It shocked me to no end, Your Excellency, to realize that our Roman amigos   hadn’t yet replaced their altar candles with altar plants.  This negligence in liturgical ornamentation initially struck me as quite irresponsible on the part of the Vatican.  If  officials in the papal government can find the time to take the fig leaves off the figures on the Sistine Chapel, I thought, then surely they can find the time to put a few fig leaves on the altar.  However, the thought then occurred to me that the cause of this oversight might well stem from ignorance rather than deliberate negligence.  Is Rome possibly unaware of this change in decor?  Our brothers and sisters in the Vatican are, after all, quite busy, what with the  swarms of tourists, doddering dissident nuns, marching homosexuals, youth rallies, and the like.  What can the beleaguered servants of the Holy See know of the liturgical trends which we in the American Church are setting?

It was then that I thought of you, Your Excellency.  You see, if I write to the Vatican to inform the Holy Father that he needs to hie himself off to an Italian Kmart for some silk plants and potted geraniums, with the explanation that his altar candles are liturgically incorrect, why, he might not believe me.  At best, he might deem me impertinent.  After all, I am but a simple layman in the eyes of the Vatican, a yahoo, an anti-candlean meddler.  But you are a bishop, a prince of the Church—indeed, of the  American Church; a letter from you would surely do the trick in setting our pontiff right.

Along with your letter, if I may be so bold, I would suggest that you include a Burpee seed catalog and some seed samples.  (You might wish to check first to see whether customs officials allow for the posting of seeds.)  A gardener’s manual for indoor plants might also help break the ice and would set a positive tone regarding this decorative change.  You might consider enlisting homemaker and writer Martha Stewart as an amica curiae; she has a keen eye for this sort of interior design and seems to enjoy giving advice.

Better yet, it might be even more politic to ring up FTD and have some actual flora delivered to St. Peter’s.  Let me suggest several dozen large ferns and some of those big vases of assorted flowers which florists like to call “spring bouquets.” Some miniature gardening tools and a nice sprinkling can or two would undoubtedly please the custodial staff.  Since Saint Peter’s is not exactly ablaze with sunlight, might I also recommend that we offer to install some grow lamps?  We might even consider a diocesan fund drive—Peter’s Potted Palms rather than Peter’s Pence?—to raise money for plants.  I would gladly kick in a few dollars.

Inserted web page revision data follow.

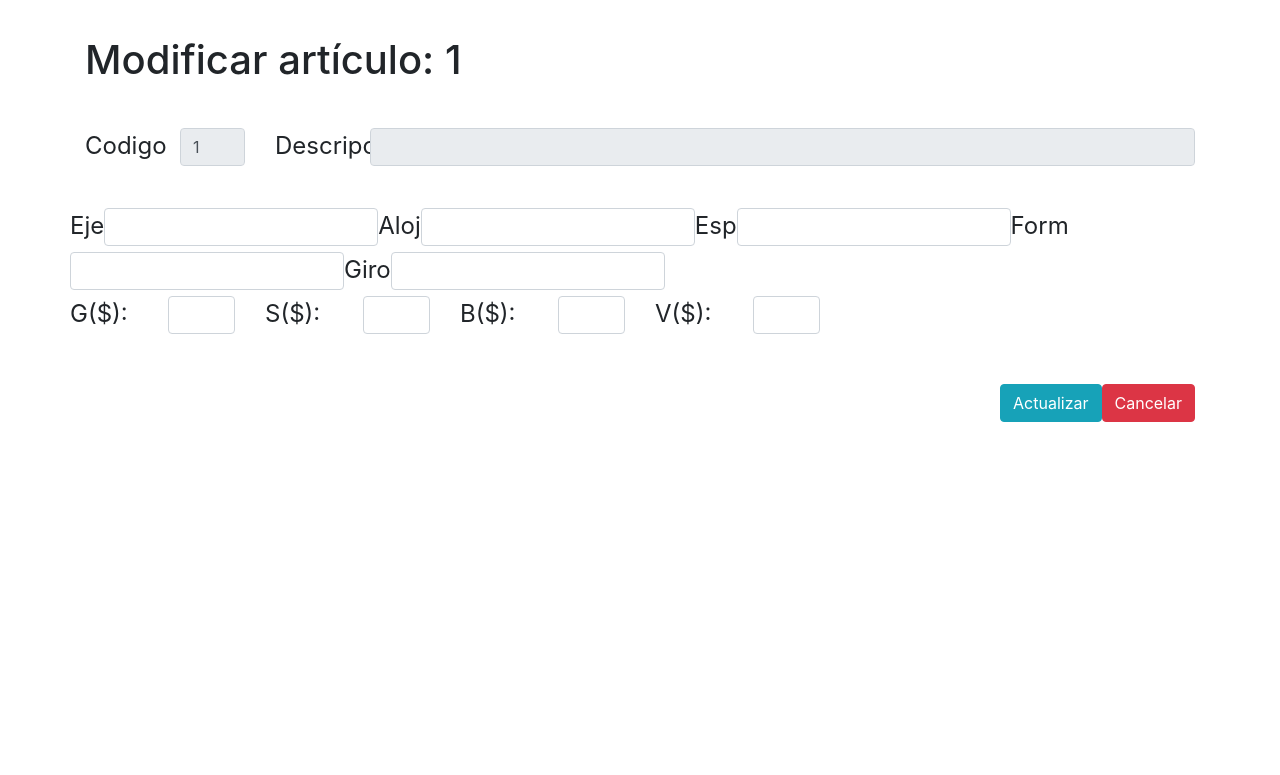
After one commit to deboch/distribuidoraTijera, a PHP site: page /distribuidora/vista/modificarArticulo.php?codigo=1 in a window 1280 px wide. The commit adds this page. Shown: the top 775 px of the page. Run offline with PHP 8.4, Linux system fonts and the light colour scheme; data that the repository does not hold is empty; some libraries are stand-ins or nearby versions.

Commit message:
Modificar Articulo agregado

```diff
--- a/modelo/modelo_precio.php
+++ b/modelo/modelo_precio.php
@@ -87,7 +87,7 @@ function getPrecioArticulo($codigo){
 }
 function updateArticulo($id,$descripcion,$G,$S,$B,$V){
     $conn = getConexion();
-    $sql1 = "UPDATE articulo set articulo.codigo='$descripcion' WHERE articulo.codigo = $id";
+    $sql1 = "UPDATE articulo set articulo.descripcion='$descripcion' WHERE articulo.codigo = $id";
     $sql2 = "UPDATE precio_costo set precio_costo.G='$G',precio_costo.S='$S',precio_costo.B='$B' precio_costo.V='$V' WHERE precio_costo.codigo=$id";
     $result = mysqli_query($conn, $sql1);
     $result = mysqli_query($conn, $sql2);
--- a/vista/articulos.php
+++ b/vista/articulos.php
@@ -80,7 +80,7 @@ include("../head.php");
                              <td>".$articulo['B']."</td>
                              <td>".$articulo['V']."</td>
                              <td><a href=''><img src='../assets/img/cleaner.png' style='width:42px;height:42px;border:0'></img></a></td>
-                             <td><a href=''><img src='../assets/img/modify.png' style='width:42px;height:42px;border:0'></img></a></td>
+                             <td><a href='modificarArticulo.php?codigo=".$articulo['codigo']."&descripcion=".$articulo['descripcion']."&eje=".$articulo['eje']."&aloj=".$articulo['aloj']."&esp=".$articulo['esp']."&form=".$articulo['form']."&giro=".$articulo['giro']."&G=".$articulo['G']."&S=".$articulo['S']."&B=".$articulo['B']."&V=".$articulo['V']."'><img src='../assets/img/modify.png' style='width:42px;height:42px;border:0'></img></a></td>
                          </tr>";
                     }
                 ?>
--- /dev/null
+++ b/vista/modificarArticulo.php
@@ -0,0 +1,110 @@
+<html>
+<?php
+include_once("../head.php");
+?>
+<body>
+<div class="container">
+
+        <?php
+        $articulo_cod =$_GET['codigo'];
+        $articulo_descr = $_GET['descripcion'];
+        $articulo_eje = $_GET['eje'];
+        $articulo_aloj = $_GET['aloj'];
+        $articulo_esp = $_GET['esp'];
+        $articulo_form = $_GET['form'];
+        $articulo_giro = $_GET['giro'];
+        $articulo_g =$_GET['G'];
+        $articulo_s =$_GET['S'];
+        $articulo_b =$_GET['B'];
+        $articulo_v =$_GET['V'];
+        echo "<br><h1>Modificar artículo: ". $articulo_cod."</h1><br>";
+?>
+
+        <form method="POST" action = "../controlador/controlador_modificar_articulo.php">
+        <?php
+        echo   "<div class='row'>
+                        <div class= col-md-1>
+                                <label class='' id='codigo'>Codigo</label>
+                        </div>
+                        <div class= col-md-1>
+                                <input class='form-control' type='text' name='codigo' value='".$articulo_cod."' readOnly>
+                        </div>
+                        <div class= col-md-1>
+                                <label class='' id='descripcion'>Descripcion</label>
+                        </div>
+                        <div class= col-md-9>
+                                <input class='form-control' type='text' name='descripcion' value='".$articulo_descr."' readOnly>
+                        </div>
+                </div>
+                <br>
+                <div class = 'row'>
+                        <div col-md-1>
+                                <label class='' id='eje'>Eje</label>
+                        </div>
+                        <div col-md-1>
+                                <input class='form-control' type='text' name='eje' value='".$articulo_eje."'>
+                        </div>
+                        <div col-md-1>
+                                <label class='' id='aloj'>Aloj</label>
+                        </div>
+                        <div col-md-1>
+                                <input class='form-control' type='text' name='aloj' value='".$articulo_aloj."'>
+                        </div>
+                        <div col-md-1>
+                                <label class='' id='esp'>Esp</label>
+                        </div>
+                        <div col-md-1>
+                                <input class='form-control' type='text' name='esp' value='".$articulo_esp."'>
+                        </div>
+                        <div col-md-1>
+                                <label class='' id='form'>Form</label>
+                        </div>
+                        <div col-md-1>
+                                <input class='form-control' type='text' name='form' value='".$articulo_form."'>
+                        </div>
+                        <div col-md-1>
+                                <label class='' id='giro'>Giro</label>
+                        </div>
+                        <div col-md-1>
+                                <input class='form-control' type='text' name='giro' value='".$articulo_giro."'>
+                        </div>
+                <br>
+                <div class='row'>
+                        <div class= col-md-1>
+                                <label class='' id='G'>G($):</label>
+                        </div>
+                        <div class= col-md-1>
+                                <input class='form-control' type='text' name='G' value='".$articulo_g."'>
+                        </div>
+                        <div class= col-md-1>
+                                <label class='' id='S'>S($):</label>
+                        </div>
+                        <div class= col-md-1>
+                                <input class='form-control' type='text' name='S' value='".$articulo_s."'>
+                        </div>
+
+                        <div class= col-md-1>
+                                <label class='' id='B'>B($):</label>
+                        </div>
+                        <div class= col-md-1>
+                                <input class='form-control' type='text' name='B' value='".$articulo_b."'>
+                        </div>
+
+                        <div class= col-md-1>
+                                <label class='' id='V'>V($):</label>
+                        </div>
+                        <div class= col-md-1>
+                                <input class='form-control' type='text' name='V' value='".$articulo_v."'>
+                        </div>
+                </div>
+                <div class='col-md-12'>
+                <br>
+                <button type='submit' class='btn btn-danger float-right' style='margin-top: 8px'> <a href='../vista/articulos.php' style='color:white!important'>Cancelar</a></button>
+		<button type='submit' class='btn btn-info float-right' style='margin-top: 8px'>Actualizar</button>
+		</div>
+                "
+         ?>
+        </form>
+</div>
+</body>
+</html>
```
Also changed, not shown: controlador/controlador_modificar_articulo.php (added, +17 -0 lines), modelo/modelo_articulos.php (+12 -1 lines).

Many thanks for your kind ear.  I hope that you will find my idea useful.  Keeping you in my prayers,

Joe Ecclesia